Shining Star founder Dennis Spicknell accepted a check for $3,688 to help buy new batteries for motorized wheelchairs to be donated to needy veterans.

(Ret) USMC Sgt. Alfonso Santillan, Department of Arizona Welfare Officer for the Military Order of the Purple Heart, and (Ret.) U.S. Army Major John R. Tapia, Ph.D., Prescott Chapter 608 of the Military Order of the Purple Heart, presented Spicknell with the check that will also help him store the wheelchairs and scooters until they can be donated to disabled veterans who need them.
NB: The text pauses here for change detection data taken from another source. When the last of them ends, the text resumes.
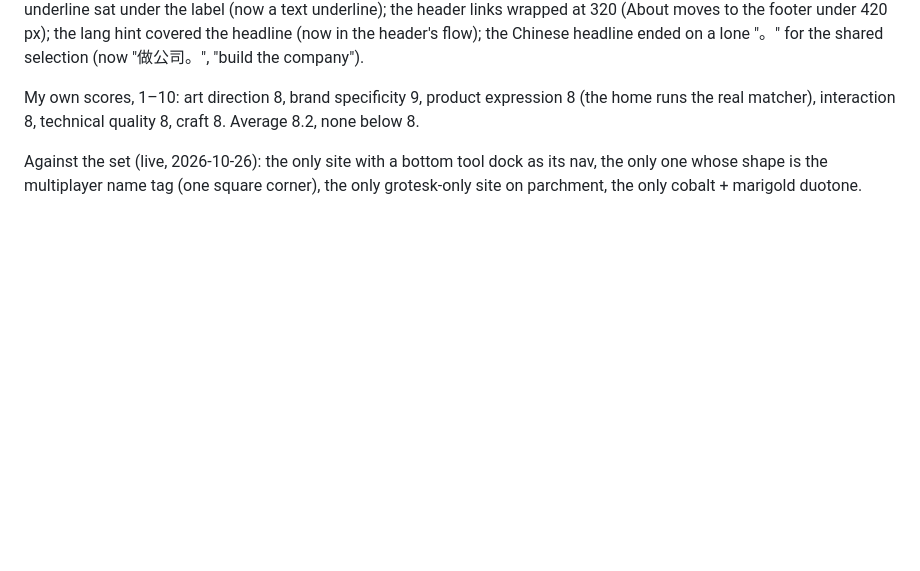
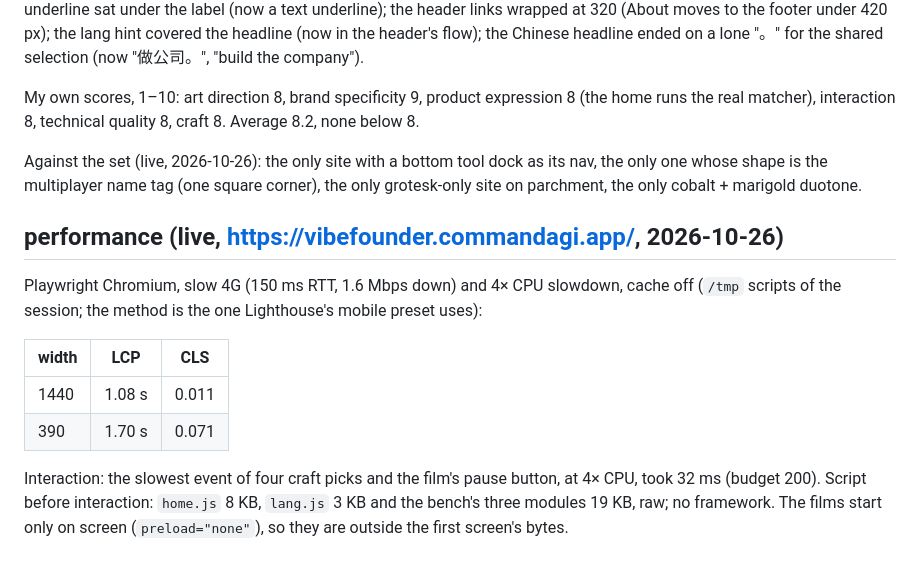
Before and after one commit to CommandAGI/site-vibefounder, a Markdown page: redesign/NOTES.md, the part around the change. Rendered like a GitHub page; blank space fills up the shorter version.

Commit message:
redesign/NOTES.md: the live performance measured
Co-Authored-By: Claude Opus 5.5 <noreply@anthropic.com>

```diff
--- a/redesign/NOTES.md
+++ b/redesign/NOTES.md
@@ -51,3 +51,17 @@ interaction 8, technical quality 8, craft 8. Average 8.2, none below 8.
 
 Against the set (live, 2026-10-26): the only site with a bottom tool dock as its nav, the only one whose shape is the
 multiplayer name tag (one square corner), the only grotesk-only site on parchment, the only cobalt + marigold duotone.
+
+## performance (live, https://vibefounder.commandagi.app/, 2026-10-26)
+
+Playwright Chromium, slow 4G (150 ms RTT, 1.6 Mbps down) and 4× CPU slowdown, cache off (`/tmp` scripts of the
+session; the method is the one Lighthouse's mobile preset uses):
+
+| width | LCP | CLS |
+|---|---|---|
+| 1440 | 1.08 s | 0.011 |
+| 390 | 1.70 s | 0.071 |
+
+Interaction: the slowest event of four craft picks and the film's pause button, at 4× CPU, took 32 ms (budget 200).
+Script before interaction: `home.js` 8 KB, `lang.js` 3 KB and the bench's three modules 19 KB, raw; no framework.
+The films start only on screen (`preload="none"`), so they are outside the first screen's bytes.
```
Spicknell said the idea for the program came to him two and a half years ago while he was being treated at the Bob Stump Veterans Affairs Medical Center in Prescott.

"I was talking to the Man Upstairs and told him this is not what I had planned for retirement," Spicknell said. "When I fell asleep on a gurney, I thought I heard two nurses saying we never have enough wheelchairs for people."

Spicknell said he thought about how some people have wheelchairs in their garage that they don't need anymore and how it would be great to get those wheelchairs to veterans who don't qualify through the VA, but could still use them.

"I kept thinking about it, and I decided I could do it," Spicknell said.

So Spicknell started the Shining Star program to find wheelchairs and scooters, recruited Charles Butkewicz to help him refurbish them, and donned his Santa hat to deliver about 30 wheelchairs and scooters in the past two and a half years to veterans around the state.

Butkewicz said if a wheelchair or scooter needs a new seat or tires they take care of it, and they also install a new battery that they guarantee for a year.

"We get a great deal of support from a number of people and companies in Prescott, Prescott Valley, and Chino Valley who help us refurbish the wheelchairs and scooters," Butkewicz said.

Spicknell said while he is always looking for wheelchairs and scooters, he also hopes that veterans who could use them would contact him by e-mail at dennis1_star@yahoo.ca. He said people who are interested in donating to the battery fund should contact Budget Batteries in Prescott at (928) 445-2449.

Spicknell said he also appreciates that the Prescott Chapter 608 of the Military Order of the Purple Heart pays for gas to deliver the wheelchairs and scooters to veterans around the state.

The first time Spicknell delivered an electric wheelchair to a veteran he went up to the Navajo reservation and learned the man was in a rehabilitation facility in Phoenix.

So he drove there, put on his Santa hat and asked the veteran if he believed in Santa.

Maybe, the veteran told Spicknell.

"Well after this you're going to believe in Santa Claus," Spicknell said.

When the veteran saw the wheelchair, he told Spicknell he couldn't afford it. Spicknell told him he could, because it was free.

"I told him my eight reindeer and I want you to have this chair," Spicknell said.

Then Spicknell showed him how to work the controls and speed on the wheelchair.

"He was so happy as he drove his new chair around the cul-de-sac," Spicknell said.